Singapore will intensify cooperation with South Korea in biomedical sciences, giving a shot in the arm to the local medical technology sector.

National agencies from the two countries yesterday inked a pact to spur biomedical and med-tech research and development (R&D), promote talent exchange and help to commercialise joint projects.

The memorandum of understanding (MOU) was signed in Seoul by Singapore's Agency for Science, Technology and Research (A*Star) and the Korea Health Industry Development Institute (KHIDI), a public organisation that aims to promote and develop Korea's health industry.

The signing was witnessed by Senior Minister of State for Trade and Industry Lee Yi Shyan and Korean Health and Welfare Minister Moon Hyung Pyo. Mr Lee is in South Korea with Prime Minister Lee Hsien Loong on an official visit to the country this week.

As part of the collaboration between the two agencies, a US$5 million (S$6.3 million) research fund has been set up. The first grant call for the A*Star-KHIDI Joint Research Fund will take place next year, A*Star said.

There are also plans for KHIDI to establish a Biomedical Sciences Development Centre in Singapore, and start student exchange programmes between A*Star and South Korea's Dongguk University.

A*Star said the partnership with KHIDI "will aid in bolstering the med-tech industry in Singapore", where there are not enough companies to support product development, prototyping, clinical trials and regulatory capabilities.

South Korea's large number of med-tech small and medium-sized enterprises will bulk up support for product development.

The memorandum, proposed by South Korea, caps a year of increased cooperation between the two countries in biomedical R&D, A*Star said.

"Singapore and Korea's biomedical research and innovation strategies are highly complementary, and this synergy has enhanced our research partnerships over the past year," said Dr Raj Thampuran, A*Star's managing director.

KHIDI president Ko Kyung Hwa said the MOU will allow both countries to share their strengths in biomedical science and "go to the global market" together.

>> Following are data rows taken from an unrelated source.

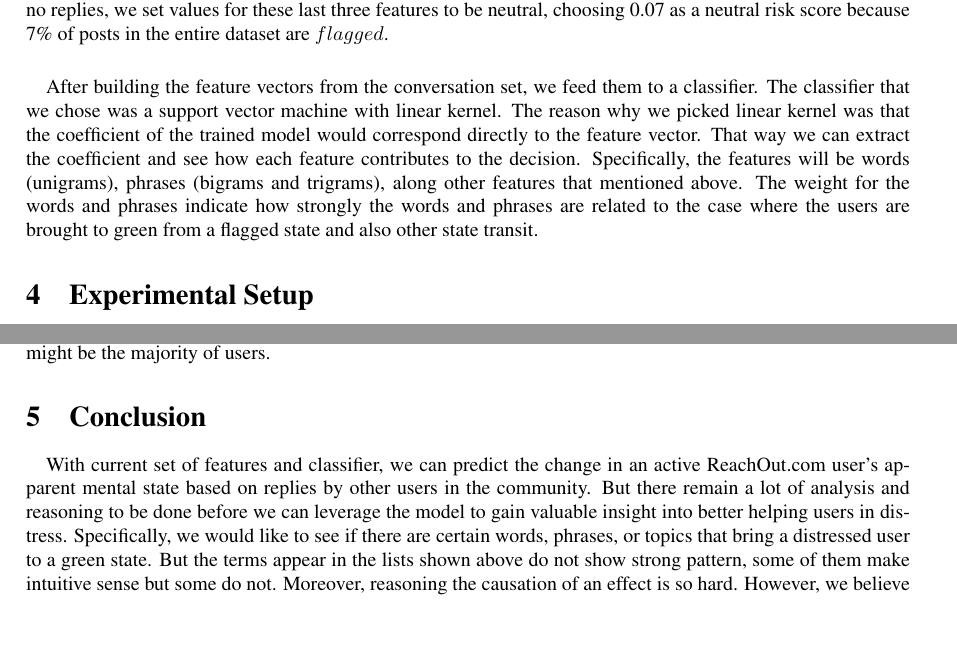
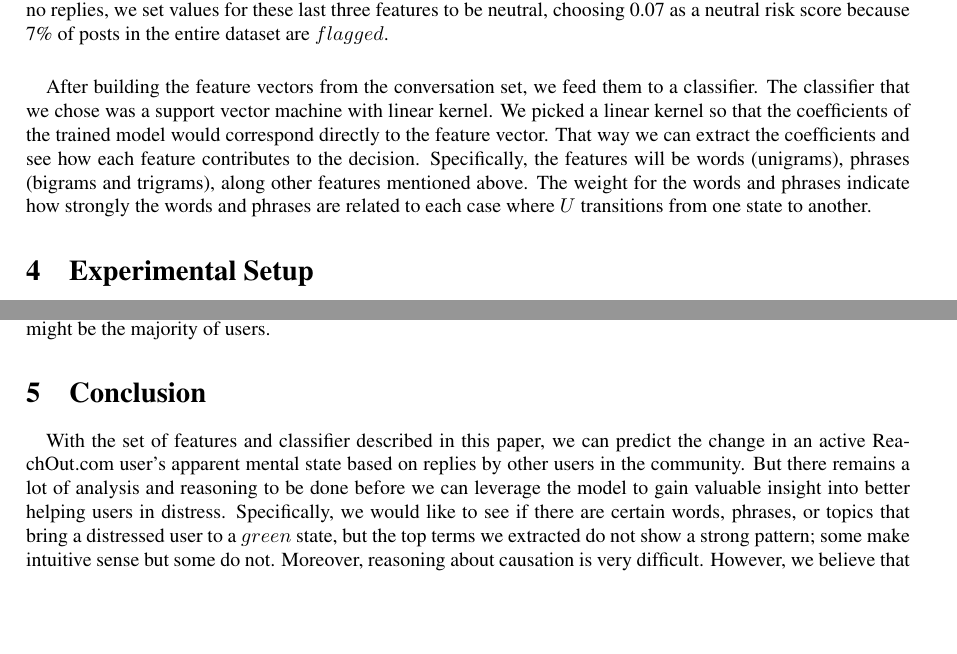
Before and after one commit to timwalsh300/586-CLPsych-Project, a LaTeX paper (finalreport.tex): two parts of pages 3 and 6 of 7, joined at a grey line, cut so that both start at the same text. Compiled offline with pdfLaTeX.

Commit message:
a little more light editing of the approach and conclusion paragraphs

```diff
--- a/finalreport.tex
+++ b/finalreport.tex
@@ -48,7 +48,7 @@ This paper proposes a new task related to the 2016 and 2017 CLPsych shared task,
 
 \paragraph{}We then extracted and experimented with the following features for each set: TF-IDF weighted unigrams, bigrams, and trigrams (stop words both included and removed using the NLTK list), the number of replies in the set, the number of replies by a moderator, the number of posts by $U$ during the $N$ day period, a simple average risk score for users replying to $U$, sentiment polarity, and sentiment subjectivity. We defined a risk score for a replying user as the percentage of their posts in the total dataset that were $flagged$. We determined polarity and subjectivity for all the replies lumped together using the TextBlob package. If a conversation set contained no replies, we set values for these last three features to be neutral, choosing 0.07 as a neutral risk score because 7\% of posts in the entire dataset are $flagged$.
 
-\paragraph{}After building the feature vectors from the conversation set, we feed them to a classifier. The classifier that we chose was a support vector machine with linear kernel. The reason why we picked linear kernel was that the coefficient of the trained model would correspond directly to the feature vector. That way we can extract the coefficient and see how each feature contributes to the decision. Specifically, the features will be words (unigrams), phrases (bigrams and trigrams), along other features that mentioned above. The weight for the words and phrases indicate how strongly the words and phrases are related to the case where the users are brought to green from a flagged state and also other state transit.
+\paragraph{}After building the feature vectors from the conversation set, we feed them to a classifier. The classifier that we chose was a support vector machine with linear kernel. We picked a linear kernel so that the coefficients of the trained model would correspond directly to the feature vector. That way we can extract the coefficients and see how each feature contributes to the decision. Specifically, the features will be words (unigrams), phrases (bigrams and trigrams), along other features mentioned above. The weight for the words and phrases indicate how strongly the words and phrases are related to each case where $U$ transitions from one state to another.
 
 \section{Experimental Setup}
 
@@ -96,7 +96,7 @@ This paper proposes a new task related to the 2016 and 2017 CLPsych shared task,
 
 \section{Conclusion}
 
-\paragraph{}With current set of features and classifier, we can predict the change in an active ReachOut.com user’s apparent mental state based on replies by other users in the community. But there remain a lot of analysis and reasoning to be done before we can leverage the model to gain valuable insight into better helping users in distress. Specifically, we would like to see if there are certain words, phrases, or topics that bring a distressed user to a green state. But the terms appear in the lists shown above do not show strong pattern, some of them make intuitive sense but some do not. Moreover, reasoning the causation of an effect is so hard. However, we believe that the ReachOut.com dataset remains valuable for this line of inquiry, and we hope that other researchers will take an interest and design better experiments to improve upon our results.
+\paragraph{}With the set of features and classifier described in this paper, we can predict the change in an active ReachOut.com user's apparent mental state based on replies by other users in the community. But there remains a lot of analysis and reasoning to be done before we can leverage the model to gain valuable insight into better helping users in distress. Specifically, we would like to see if there are certain words, phrases, or topics that bring a distressed user to a $green$ state, but the top terms we extracted do not show a strong pattern; some make intuitive sense but some do not. Moreover, reasoning about causation is very difficult. However, we believe that the ReachOut.com dataset remains valuable for this line of inquiry, and we hope that other researchers will take an interest and design better experiments to improve upon our results.
 
 \begin{thebibliography}{9}
 
```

Other countries with which Singapore has research collaboration agreements include Italy, Finland, Japan and New Zealand.